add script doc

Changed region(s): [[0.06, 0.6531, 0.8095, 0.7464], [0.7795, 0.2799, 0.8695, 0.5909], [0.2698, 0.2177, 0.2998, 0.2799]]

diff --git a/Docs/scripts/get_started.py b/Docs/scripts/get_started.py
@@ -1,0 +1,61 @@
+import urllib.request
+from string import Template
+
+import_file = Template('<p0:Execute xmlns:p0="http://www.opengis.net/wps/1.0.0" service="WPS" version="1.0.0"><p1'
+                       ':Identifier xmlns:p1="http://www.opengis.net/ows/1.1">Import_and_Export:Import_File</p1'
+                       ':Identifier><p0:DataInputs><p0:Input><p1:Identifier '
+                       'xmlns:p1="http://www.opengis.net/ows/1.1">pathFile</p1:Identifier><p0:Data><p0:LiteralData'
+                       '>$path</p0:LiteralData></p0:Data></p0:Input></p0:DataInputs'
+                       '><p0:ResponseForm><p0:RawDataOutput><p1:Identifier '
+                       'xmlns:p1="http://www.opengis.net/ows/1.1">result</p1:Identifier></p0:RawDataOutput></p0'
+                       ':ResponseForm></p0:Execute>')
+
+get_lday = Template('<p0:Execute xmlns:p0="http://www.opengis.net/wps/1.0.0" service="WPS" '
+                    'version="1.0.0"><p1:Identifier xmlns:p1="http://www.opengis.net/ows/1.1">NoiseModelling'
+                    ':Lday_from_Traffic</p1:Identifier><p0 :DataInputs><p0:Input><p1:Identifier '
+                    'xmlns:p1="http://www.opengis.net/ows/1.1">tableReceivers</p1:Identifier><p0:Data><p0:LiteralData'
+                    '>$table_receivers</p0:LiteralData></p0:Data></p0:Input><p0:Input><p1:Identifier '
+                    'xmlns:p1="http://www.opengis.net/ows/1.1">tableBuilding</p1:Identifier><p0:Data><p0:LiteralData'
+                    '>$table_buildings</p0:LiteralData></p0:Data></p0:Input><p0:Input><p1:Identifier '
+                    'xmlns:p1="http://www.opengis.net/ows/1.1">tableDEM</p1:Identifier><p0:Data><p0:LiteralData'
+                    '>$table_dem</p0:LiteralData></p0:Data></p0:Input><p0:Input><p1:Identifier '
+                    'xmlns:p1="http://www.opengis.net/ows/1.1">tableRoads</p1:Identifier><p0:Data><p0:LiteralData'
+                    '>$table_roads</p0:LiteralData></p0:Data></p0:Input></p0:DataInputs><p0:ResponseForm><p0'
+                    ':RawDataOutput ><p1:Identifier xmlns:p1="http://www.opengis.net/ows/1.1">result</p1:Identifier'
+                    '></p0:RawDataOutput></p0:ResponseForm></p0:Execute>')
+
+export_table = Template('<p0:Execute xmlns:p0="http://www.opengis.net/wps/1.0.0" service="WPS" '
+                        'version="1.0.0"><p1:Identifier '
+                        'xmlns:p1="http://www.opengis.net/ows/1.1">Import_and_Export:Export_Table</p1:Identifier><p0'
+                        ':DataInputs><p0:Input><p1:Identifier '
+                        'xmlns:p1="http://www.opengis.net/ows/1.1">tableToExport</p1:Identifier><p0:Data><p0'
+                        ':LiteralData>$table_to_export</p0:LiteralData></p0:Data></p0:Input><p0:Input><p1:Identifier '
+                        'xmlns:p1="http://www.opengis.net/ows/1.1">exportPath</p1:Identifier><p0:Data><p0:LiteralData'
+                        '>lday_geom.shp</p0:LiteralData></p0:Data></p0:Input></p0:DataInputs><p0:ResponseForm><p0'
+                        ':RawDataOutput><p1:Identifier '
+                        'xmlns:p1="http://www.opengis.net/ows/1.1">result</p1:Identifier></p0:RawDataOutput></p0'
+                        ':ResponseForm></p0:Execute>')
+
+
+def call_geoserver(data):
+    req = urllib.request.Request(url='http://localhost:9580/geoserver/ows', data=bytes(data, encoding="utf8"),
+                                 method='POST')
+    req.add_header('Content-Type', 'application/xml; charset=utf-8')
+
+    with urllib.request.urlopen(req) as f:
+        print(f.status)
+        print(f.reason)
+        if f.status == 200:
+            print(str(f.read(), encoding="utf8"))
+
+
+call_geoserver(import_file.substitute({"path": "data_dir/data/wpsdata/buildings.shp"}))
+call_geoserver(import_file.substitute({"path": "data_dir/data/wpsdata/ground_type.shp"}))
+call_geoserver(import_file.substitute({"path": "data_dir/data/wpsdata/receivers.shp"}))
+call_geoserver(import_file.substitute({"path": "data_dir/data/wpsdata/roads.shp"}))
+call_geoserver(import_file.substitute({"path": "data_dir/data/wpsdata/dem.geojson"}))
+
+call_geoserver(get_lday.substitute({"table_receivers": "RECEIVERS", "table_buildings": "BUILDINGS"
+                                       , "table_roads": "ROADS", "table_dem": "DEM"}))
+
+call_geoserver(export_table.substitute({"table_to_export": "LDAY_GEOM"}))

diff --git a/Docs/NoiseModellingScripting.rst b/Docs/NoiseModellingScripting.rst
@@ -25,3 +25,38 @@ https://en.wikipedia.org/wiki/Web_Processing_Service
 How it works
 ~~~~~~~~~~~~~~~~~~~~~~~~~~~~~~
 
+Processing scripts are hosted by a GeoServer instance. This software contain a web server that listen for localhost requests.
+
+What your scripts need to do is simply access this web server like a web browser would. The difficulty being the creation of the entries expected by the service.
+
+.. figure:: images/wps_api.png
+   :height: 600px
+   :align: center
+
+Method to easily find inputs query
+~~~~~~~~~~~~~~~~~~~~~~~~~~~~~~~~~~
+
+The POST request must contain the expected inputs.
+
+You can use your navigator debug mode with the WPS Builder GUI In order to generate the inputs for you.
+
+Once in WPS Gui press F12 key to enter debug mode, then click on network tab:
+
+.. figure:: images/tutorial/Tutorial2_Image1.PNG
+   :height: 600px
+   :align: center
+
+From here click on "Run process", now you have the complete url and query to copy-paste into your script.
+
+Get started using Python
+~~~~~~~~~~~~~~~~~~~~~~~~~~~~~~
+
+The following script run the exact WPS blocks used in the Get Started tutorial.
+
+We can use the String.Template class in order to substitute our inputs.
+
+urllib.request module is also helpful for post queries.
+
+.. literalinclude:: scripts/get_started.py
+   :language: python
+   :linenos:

..............................

Provide the number of lines in these entries that hold the word "urllib", without any accompanying text.

ANSWER SECTION: 4